Terry is allowed to play his video games for 30-minutes after school and for 60-minutes after he has completed his homework. The discriminative stimulus for the target behavior is his mom or dad gently removing the iPad when his game time is up. The operational definition of Terry’s target behavior is: Terry holds onto the iPad, while screaming, “I want to play some more!” He then runs to his bedroom with the iPad and locks his bedroom door.
You know this will be challenging because there are several approaches that could be used, such as response cost, positive punishment, timeout, and extinction. You know how important it is so exhaust all reinforcement strategies first. You are nervous, but you want to prove yourself!
A week has gone by and you are scheduled to meet with your supervisor to go over the behavior intervention plan you designed for Terry. You are ready for this!
Explain your decision-making process with regard to the different options available to address Terry’s behavior.
Discuss your decision to use a behavior intervention plan (BIP) that includes extinction (Hint: We never implement an extinction program without also teaching an appropriate, alternative behavior and reinforcing it.)
Cover the following in your discussion post for this supervisory meeting (Hint: For your discussion of punishment procedures, refer back to your Unit 5 reading assignments)
Punishment: Discuss the unwanted side effects of punishment, as well as the benefits of punishment.

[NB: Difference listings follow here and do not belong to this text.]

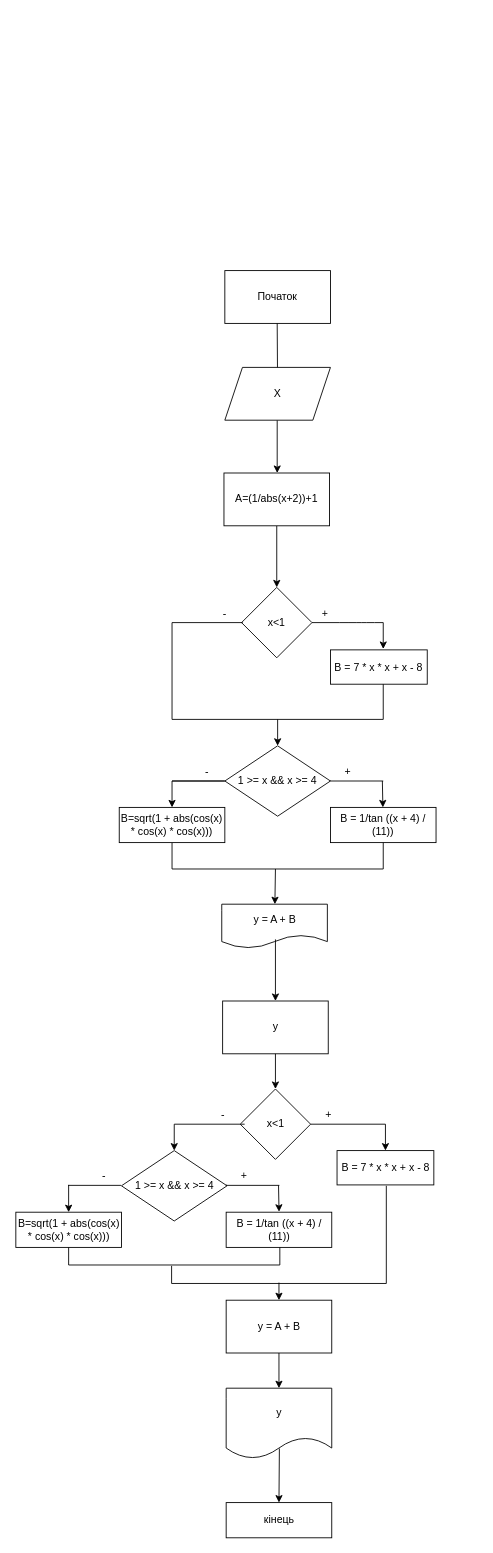
ZhurakovskyiArtem/lab_03 keeps this draw.io diagram as Untitled Diagram.drawio. Above is the earlier version. Source tidied: cells renumbered, new cells numbered last; positions are measured from the earlier drawing's top-left corner, leaving out a move shared by most shapes. Both pictures are drawn from the tidied source at 88%, with x=0, y=0 at pixel (15, 270).
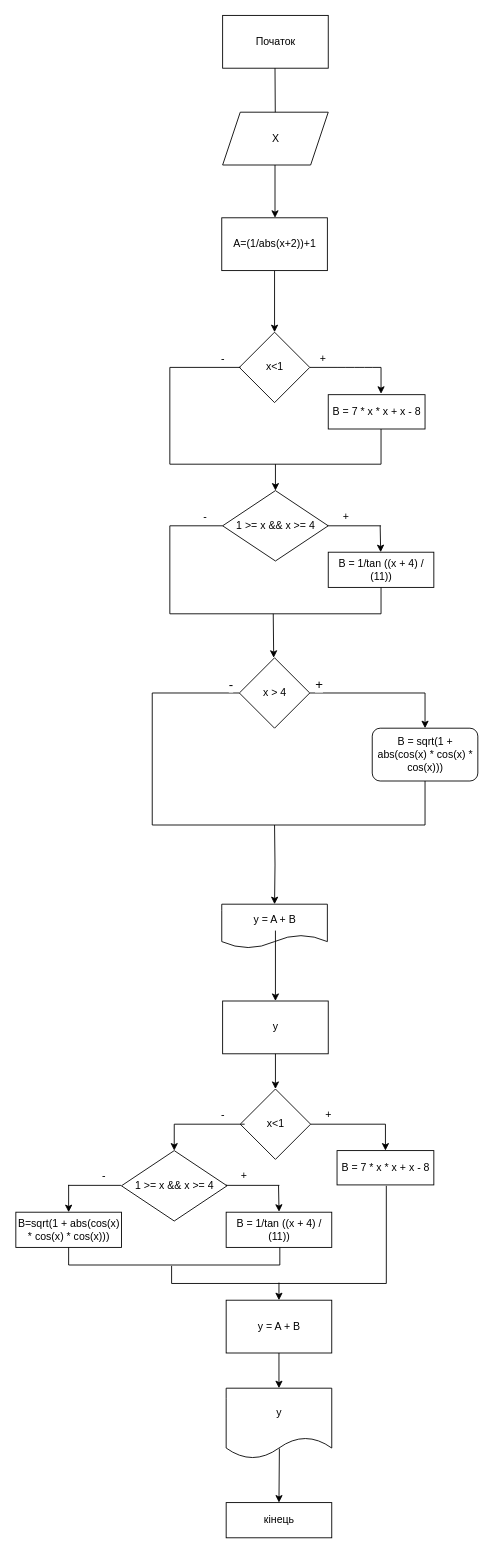
Above is the later version.

Unchanged cells that the change refers to:
```xml
<mxCell id="35" value="y = A + B" style="shape=document;whiteSpace=wrap;html=1;boundedLbl=1;" parent="1" vertex="1">
  <mxGeometry x="234.5" y="720" width="120" height="50" as="geometry" />
</mxCell>
<mxCell id="55" value="y" style="whiteSpace=wrap;html=1;" parent="1" vertex="1">
  <mxGeometry x="235.5" y="830" width="120" height="60" as="geometry" />
</mxCell>
```

The edit, as a diff of the source:
```diff
@@
     <mxCell id="2" value="Початок" style="whiteSpace=wrap;html=1;" parent="1" vertex="1">
-      <mxGeometry x="238" width="120" height="60" as="geometry" />
+      <mxGeometry x="235.5" y="-290" width="120" height="60" as="geometry" />
     </mxCell>
     <mxCell id="3" style="endArrow=classic;html=1;startArrow=none;" parent="1" edge="1" source="7">
       <mxGeometry relative="1" as="geometry">
-        <mxPoint x="298" y="110" as="targetPoint" />
+        <mxPoint x="295.5" y="-180" as="targetPoint" />
       </mxGeometry>
     </mxCell>
@@
     <mxCell id="5" value="A=(1/abs(x+2))+1" style="whiteSpace=wrap;html=1;" parent="1" vertex="1">
-      <mxGeometry x="237" y="230" width="120" height="60" as="geometry" />
+      <mxGeometry x="234.5" y="-60" width="120" height="60" as="geometry" />
     </mxCell>
     <mxCell id="6" style="endArrow=classic;html=1;" parent="1" edge="1">
       <mxGeometry relative="1" as="geometry">
-        <mxPoint x="297.5" y="170" as="sourcePoint" />
-        <mxPoint x="297.5" y="230" as="targetPoint" />
+        <mxPoint x="295" y="-120" as="sourcePoint" />
+        <mxPoint x="295" y="-60" as="targetPoint" />
         <Array as="points">
-          <mxPoint x="297.5" y="170" />
+          <mxPoint x="295" y="-120" />
         </Array>
       </mxGeometry>
     </mxCell>
     <mxCell id="7" value="X" style="shape=parallelogram;perimeter=parallelogramPerimeter;whiteSpace=wrap;html=1;fixedSize=1;" parent="1" vertex="1">
-      <mxGeometry x="238" y="110" width="120" height="60" as="geometry" />
+      <mxGeometry x="235.5" y="-180" width="120" height="60" as="geometry" />
     </mxCell>
     <mxCell id="8" style="endArrow=none;html=1;" parent="1" edge="1" target="7">
       <mxGeometry relative="1" as="geometry">
-        <mxPoint x="297.5" y="60" as="sourcePoint" />
+        <mxPoint x="295" y="-230" as="sourcePoint" />
       </mxGeometry>
     </mxCell>
     <mxCell id="9" value="x&amp;lt;1" style="rhombus;whiteSpace=wrap;html=1;" parent="1" vertex="1">
-      <mxGeometry x="257" y="360" width="80" height="80" as="geometry" />
+      <mxGeometry x="254.5" y="70" width="80" height="80" as="geometry" />
     </mxCell>
     <mxCell id="10" style="endArrow=none;html=1;" parent="1" edge="1">
       <mxGeometry relative="1" as="geometry">
-        <mxPoint x="178" y="510" as="sourcePoint" />
-        <mxPoint x="178" y="400" as="targetPoint" />
+        <mxPoint x="175.5" y="220" as="sourcePoint" />
+        <mxPoint x="175.5" y="110" as="targetPoint" />
       </mxGeometry>
     </mxCell>
     <mxCell id="11" style="endArrow=none;html=1;entryX=0;entryY=0.5;entryDx=0;entryDy=0;startArrow=none;" parent="1" edge="1" target="9">
       <mxGeometry relative="1" as="geometry">
-        <mxPoint x="258" y="400" as="sourcePoint" />
+        <mxPoint x="255.5" y="110" as="sourcePoint" />
       </mxGeometry>
     </mxCell>
     <mxCell id="12" style="endArrow=none;html=1;" parent="1" edge="1">
       <mxGeometry relative="1" as="geometry">
-        <mxPoint x="337" y="400" as="sourcePoint" />
-        <mxPoint x="418" y="400" as="targetPoint" />
+        <mxPoint x="334.5" y="110" as="sourcePoint" />
+        <mxPoint x="415.5" y="110" as="targetPoint" />
         <Array as="points">
-          <mxPoint x="378" y="400" />
-          <mxPoint x="398" y="400" />
-          <mxPoint x="418" y="400" />
+          <mxPoint x="375.5" y="110" />
+          <mxPoint x="395.5" y="110" />
+          <mxPoint x="415.5" y="110" />
         </Array>
       </mxGeometry>
     </mxCell>
     <mxCell id="13" style="endArrow=classic;html=1;" parent="1" edge="1">
       <mxGeometry relative="1" as="geometry">
-        <mxPoint x="418" y="400" as="sourcePoint" />
-        <mxPoint x="418" y="430" as="targetPoint" />
+        <mxPoint x="415.5" y="110" as="sourcePoint" />
+        <mxPoint x="415.5" y="140" as="targetPoint" />
       </mxGeometry>
     </mxCell>
     <mxCell id="14" value="B = 7 * x * x + x - 8" style="whiteSpace=wrap;html=1;" parent="1" vertex="1">
-      <mxGeometry x="358" y="431" width="110" height="39" as="geometry" />
+      <mxGeometry x="355.5" y="141" width="110" height="39" as="geometry" />
     </mxCell>
     <mxCell id="15" style="endArrow=none;html=1;" parent="1" edge="1">
       <mxGeometry relative="1" as="geometry">
-        <mxPoint x="418" y="510" as="sourcePoint" />
-        <mxPoint x="418" y="470" as="targetPoint" />
+        <mxPoint x="415.5" y="220" as="sourcePoint" />
+        <mxPoint x="415.5" y="180" as="targetPoint" />
       </mxGeometry>
     </mxCell>
     <mxCell id="16" style="endArrow=none;html=1;" parent="1" edge="1">
       <mxGeometry relative="1" as="geometry">
-        <mxPoint x="178" y="510" as="sourcePoint" />
-        <mxPoint x="418" y="510" as="targetPoint" />
+        <mxPoint x="175.5" y="220" as="sourcePoint" />
+        <mxPoint x="415.5" y="220" as="targetPoint" />
       </mxGeometry>
     </mxCell>
     <mxCell id="17" style="endArrow=classic;html=1;" parent="1" edge="1">
       <mxGeometry relative="1" as="geometry">
-        <mxPoint x="298" y="510" as="sourcePoint" />
-        <mxPoint x="298" y="540" as="targetPoint" />
+        <mxPoint x="295.5" y="220" as="sourcePoint" />
+        <mxPoint x="295.5" y="250" as="targetPoint" />
       </mxGeometry>
     </mxCell>
-    <mxCell id="18" style="edgeStyle=orthogonalEdgeStyle;rounded=0;jettySize=auto;html=1;exitX=0;exitY=0.5;exitDx=0;exitDy=0;entryX=0.5;entryY=0;entryDx=0;entryDy=0;" parent="1" edge="1" source="19" target="26">
-      <mxGeometry relative="1" as="geometry" />
-    </mxCell>
     <mxCell id="19" value="1 &gt;= x &amp;&amp; x &gt;= 4" style="rhombus;whiteSpace=wrap;html=1;" parent="1" vertex="1">
-      <mxGeometry x="238" y="540" width="120" height="80" as="geometry" />
+      <mxGeometry x="235.5" y="250" width="120" height="80" as="geometry" />
     </mxCell>
     <mxCell id="20" style="endArrow=none;html=1;" parent="1" edge="1">
       <mxGeometry relative="1" as="geometry">
-        <mxPoint x="178" y="580" as="sourcePoint" />
-        <mxPoint x="238" y="580" as="targetPoint" />
+        <mxPoint x="175.5" y="290" as="sourcePoint" />
+        <mxPoint x="235.5" y="290" as="targetPoint" />
       </mxGeometry>
     </mxCell>
     <mxCell id="21" style="endArrow=none;html=1;startArrow=none;exitX=0;exitY=1;exitDx=0;exitDy=0;" parent="1" edge="1" source="31">
       <mxGeometry relative="1" as="geometry">
-        <mxPoint x="418" y="580" as="targetPoint" />
+        <mxPoint x="415.5" y="290" as="targetPoint" />
       </mxGeometry>
     </mxCell>
     <mxCell id="22" style="endArrow=classic;html=1;" parent="1" edge="1" target="23">
       <mxGeometry relative="1" as="geometry">
-        <mxPoint x="417" y="580" as="sourcePoint" />
+        <mxPoint x="414.5" y="290" as="sourcePoint" />
       </mxGeometry>
     </mxCell>
     <mxCell id="23" value="B = 1/tan ((x + 4) / (11))" style="whiteSpace=wrap;html=1;direction=west;" parent="1" vertex="1">
-      <mxGeometry x="358" y="610" width="120" height="40" as="geometry" />
+      <mxGeometry x="355.5" y="320" width="120" height="40" as="geometry" />
     </mxCell>
     <mxCell id="24" style="endArrow=none;html=1;" parent="1" edge="1">
       <mxGeometry relative="1" as="geometry">
-        <mxPoint x="418" y="680" as="sourcePoint" />
-        <mxPoint x="418" y="650" as="targetPoint" />
+        <mxPoint x="415.5" y="390" as="sourcePoint" />
+        <mxPoint x="415.5" y="360" as="targetPoint" />
       </mxGeometry>
     </mxCell>
-    <mxCell id="25" style="endArrow=none;html=1;exitX=0.5;exitY=1;exitDx=0;exitDy=0;rounded=0;" parent="1" edge="1" source="26">
+    <mxCell id="25" style="endArrow=none;html=1;rounded=0;" parent="1" edge="1">
       <mxGeometry relative="1" as="geometry">
-        <mxPoint x="418" y="680" as="targetPoint" />
+        <mxPoint x="175.5" y="290" as="sourcePoint" />
+        <mxPoint x="415.5" y="390" as="targetPoint" />
         <Array as="points">
-          <mxPoint x="178" y="680" />
+          <mxPoint x="175.5" y="390" />
         </Array>
       </mxGeometry>
     </mxCell>
-    <mxCell id="26" value="B=sqrt(1 + abs(cos(x) * cos(x) * cos(x)))" style="whiteSpace=wrap;html=1;" parent="1" vertex="1">
-      <mxGeometry x="118" y="610" width="120" height="40" as="geometry" />
-    </mxCell>
     <mxCell id="27" value="+" style="text;html=1;strokeColor=none;fillColor=none;align=center;verticalAlign=middle;whiteSpace=wrap;" parent="1" vertex="1">
-      <mxGeometry x="332" y="380" width="40" height="20" as="geometry" />
+      <mxGeometry x="329.5" y="90" width="40" height="20" as="geometry" />
     </mxCell>
     <mxCell id="28" style="endArrow=none;html=1;startArrow=none;" parent="1" edge="1" source="29">
       <mxGeometry relative="1" as="geometry">
-        <mxPoint x="257" y="400" as="targetPoint" />
+        <mxPoint x="254.5" y="110" as="targetPoint" />
       </mxGeometry>
     </mxCell>
     <mxCell id="29" value="-" style="text;html=1;strokeColor=none;fillColor=none;align=center;verticalAlign=middle;whiteSpace=wrap;" parent="1" vertex="1">
-      <mxGeometry x="218" y="380" width="40" height="20" as="geometry" />
+      <mxGeometry x="215.5" y="90" width="40" height="20" as="geometry" />
     </mxCell>
     <mxCell id="30" style="endArrow=none;html=1;entryX=1;entryY=1;entryDx=0;entryDy=0;" parent="1" edge="1" target="29">
       <mxGeometry relative="1" as="geometry">
-        <mxPoint x="178" y="400" as="sourcePoint" />
+        <mxPoint x="175.5" y="110" as="sourcePoint" />
       </mxGeometry>
     </mxCell>
     <mxCell id="31" value="+" style="text;html=1;strokeColor=none;fillColor=none;align=center;verticalAlign=middle;whiteSpace=wrap;" parent="1" vertex="1">
-      <mxGeometry x="358" y="560" width="40" height="20" as="geometry" />
+      <mxGeometry x="355.5" y="270" width="40" height="20" as="geometry" />
     </mxCell>
     <mxCell id="32" style="endArrow=none;html=1;" parent="1" edge="1" target="31">
       <mxGeometry relative="1" as="geometry">
-        <mxPoint x="357" y="580" as="sourcePoint" />
+        <mxPoint x="354.5" y="290" as="sourcePoint" />
       </mxGeometry>
     </mxCell>
     <mxCell id="33" value="-" style="text;html=1;strokeColor=none;fillColor=none;align=center;verticalAlign=middle;whiteSpace=wrap;" parent="1" vertex="1">
-      <mxGeometry x="198" y="560" width="40" height="20" as="geometry" />
+      <mxGeometry x="195.5" y="270" width="40" height="20" as="geometry" />
     </mxCell>
-    <mxCell id="34" style="endArrow=classic;html=1;" parent="1" edge="1" target="35">
+    <mxCell id="34" style="endArrow=classic;html=1;" parent="1" edge="1">
       <mxGeometry relative="1" as="geometry">
-        <mxPoint x="295.5" y="680" as="sourcePoint" />
+        <mxPoint x="293" y="390" as="sourcePoint" />
+        <mxPoint x="293.5" y="440" as="targetPoint" />
       </mxGeometry>
     </mxCell>
@@
     <mxCell id="57" style="endArrow=classic;html=1;entryX=0.5;entryY=0;entryDx=0;entryDy=0;" parent="1" edge="1" target="55">
       <mxGeometry relative="1" as="geometry">
-        <mxPoint x="295.5" y="760" as="sourcePoint" />
+        <mxPoint x="295.5" y="750" as="sourcePoint" />
       </mxGeometry>
     </mxCell>
@@
+    <mxCell id="66" value="+" style="edgeStyle=orthogonalEdgeStyle;rounded=0;jettySize=auto;html=1;exitX=1;exitY=0.5;exitDx=0;exitDy=0;entryX=0.5;entryY=0;entryDx=0;entryDy=0;fontSize=15;" parent="1" edge="1" source="67" target="68">
+      <mxGeometry x="-0.87" y="10" relative="1" as="geometry">
+        <mxPoint x="-1" as="offset" />
+      </mxGeometry>
+    </mxCell>
+    <mxCell id="67" value="x &gt; 4" style="rhombus;whiteSpace=wrap;html=1;" parent="1" vertex="1">
+      <mxGeometry x="254.5" y="440" width="80" height="80" as="geometry" />
+    </mxCell>
+    <mxCell id="68" value="B = sqrt(1 + abs(cos(x) * cos(x) * cos(x)))" style="rounded=1;whiteSpace=wrap;html=1;" parent="1" vertex="1">
+      <mxGeometry x="405.5" y="520" width="120" height="60" as="geometry" />
+    </mxCell>
+    <mxCell id="69" value="-" style="endArrow=none;html=1;rounded=0;edgeStyle=orthogonalEdgeStyle;exitX=0;exitY=0.5;exitDx=0;exitDy=0;fontSize=15;" parent="1" edge="1" source="67">
+      <mxGeometry x="-0.97" y="-10" relative="1" as="geometry">
+        <mxPoint x="465.5" y="580" as="targetPoint" />
+        <Array as="points">
+          <mxPoint x="155.5" y="480" />
+          <mxPoint x="155.5" y="630" />
+          <mxPoint x="465.5" y="630" />
+        </Array>
+        <mxPoint x="-1" as="offset" />
+      </mxGeometry>
+    </mxCell>
+    <mxCell id="70" style="endArrow=classic;html=1;rounded=0;edgeStyle=orthogonalEdgeStyle;entryX=0.5;entryY=0;entryDx=0;entryDy=0;" parent="1" edge="1" target="35">
+      <mxGeometry relative="1" as="geometry">
+        <mxPoint x="294.5" y="630" as="sourcePoint" />
+      </mxGeometry>
+    </mxCell>
```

How could positive punishment be used in Terry’s case?
Response Cost: What type of punishment is response cost – negative punishment or positive punishment? What is the procedure for implementing response cost?
Timeout: What type of punishment is timeout? How could timeout be used in Terry’s case?
Extinction: Describe the procedure for implementing extinction. Discuss “extinction bursts” and “spontaneous recovery.”
Summarize the intervention strategies that will be recommended for Terry’s target behavior.